Change detection data
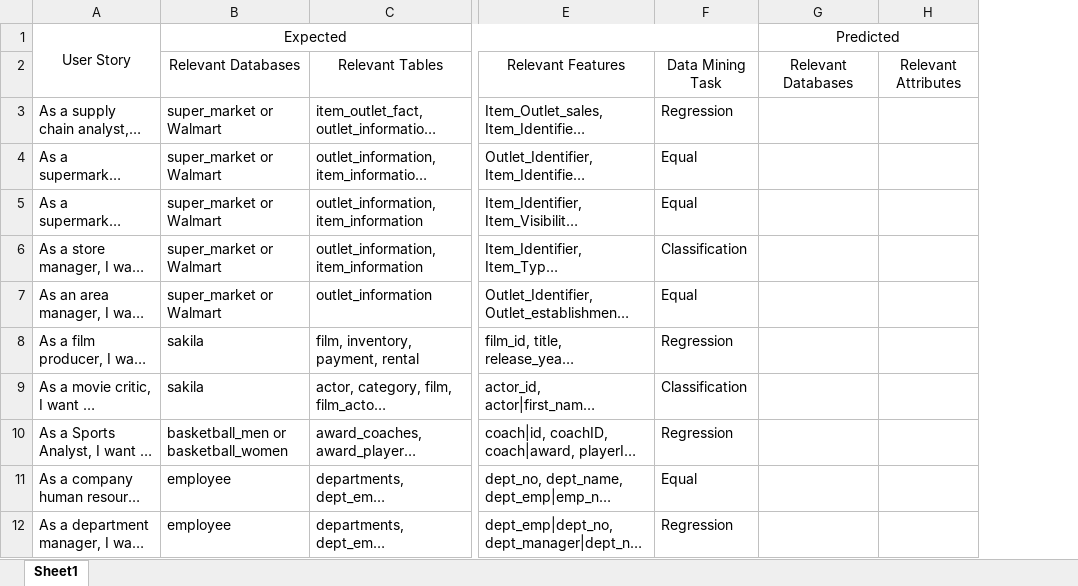
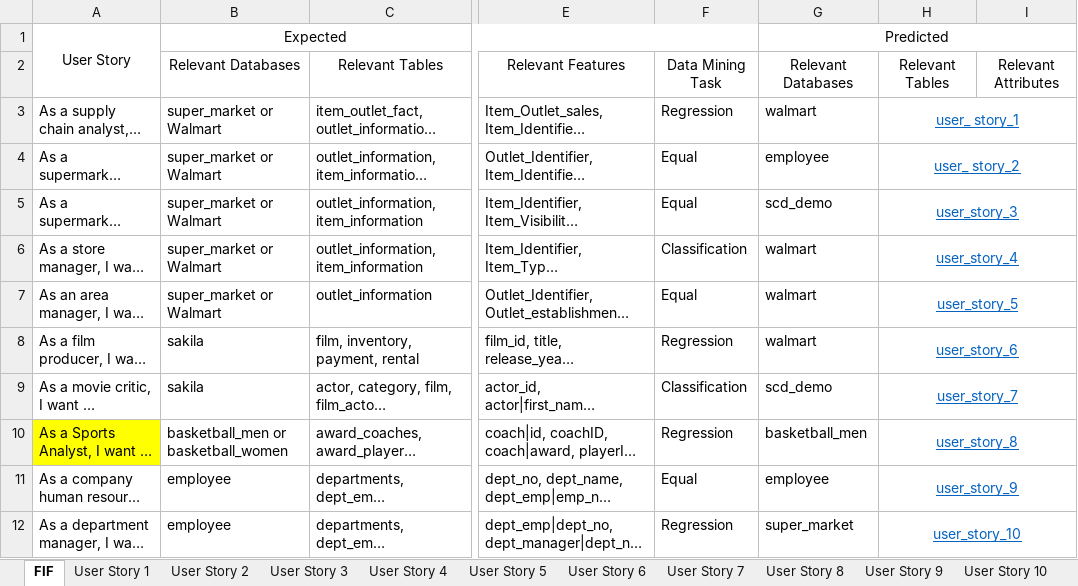
Before and after one commit to achouhan93/FIF-Project, an Excel workbook: Codes/FIF Evaluation.xlsx, sheet FIF, drawn as a sheet; only a part is shown, gaps mark what is left out; long unchanged cells end in …; values as stored, in another font and other column widths than the file's, no borders; the diff names each change by its address in the sheet, - before the commit and + after, or states it on an @@ line.

```diff
--- a/Codes/FIF Evaluation.xlsx (sheet FIF)
+++ b/Codes/FIF Evaluation.xlsx (sheet FIF)
-sheet tab: Sheet1
+sheet tab: FIF
+sheet tab: User Story 1
+sheet tab: User Story 2
+sheet tab: User Story 3
+sheet tab: User Story 4
+sheet tab: User Story 5
+sheet tab: User Story 6
+sheet tab: User Story 7
+sheet tab: User Story 8
+sheet tab: User Story 9
+sheet tab: User Story 10
+column H, rows 2-12: Relevant Tables | user_ story_1 | user_ story_2 | user_story_3 | user_story_4 | user_story_5 | user_story_6 | user_story_7 | user_story_8 | user_story_9 | user_story_10
-G3: (empty)
+G3: walmart
-G4: (empty)
+G4: employee
-G5: (empty)
+G5: scd_demo
-G6:G8: (empty)
+G6:G8: walmart
-G9: (empty)
+G9: scd_demo
-A10 fill: none
+A10 fill: #FFFF00
-G10: (empty)
+G10: basketball_men
-G11: (empty)
+G11: employee
-G12: (empty)
+G12: super_market
```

REQUIRED WORK
Where in the records above does the word "Evaluation" appear? Copy each line that holds it.

RESPONSE FOR THIS EXERCISE
Before and after one commit to achouhan93/FIF-Project, an Excel workbook: Codes/FIF Evaluation.xlsx, sheet FIF, drawn as a sheet; only a part is shown, gaps mark what is left out; long unchanged cells end in …; values as stored, in another font and other column widths than the file's, no borders; the diff names each change by its address in the sheet, - before the commit and + after, or states it on an @@ line.
--- a/Codes/FIF Evaluation.xlsx (sheet FIF)
+++ b/Codes/FIF Evaluation.xlsx (sheet FIF)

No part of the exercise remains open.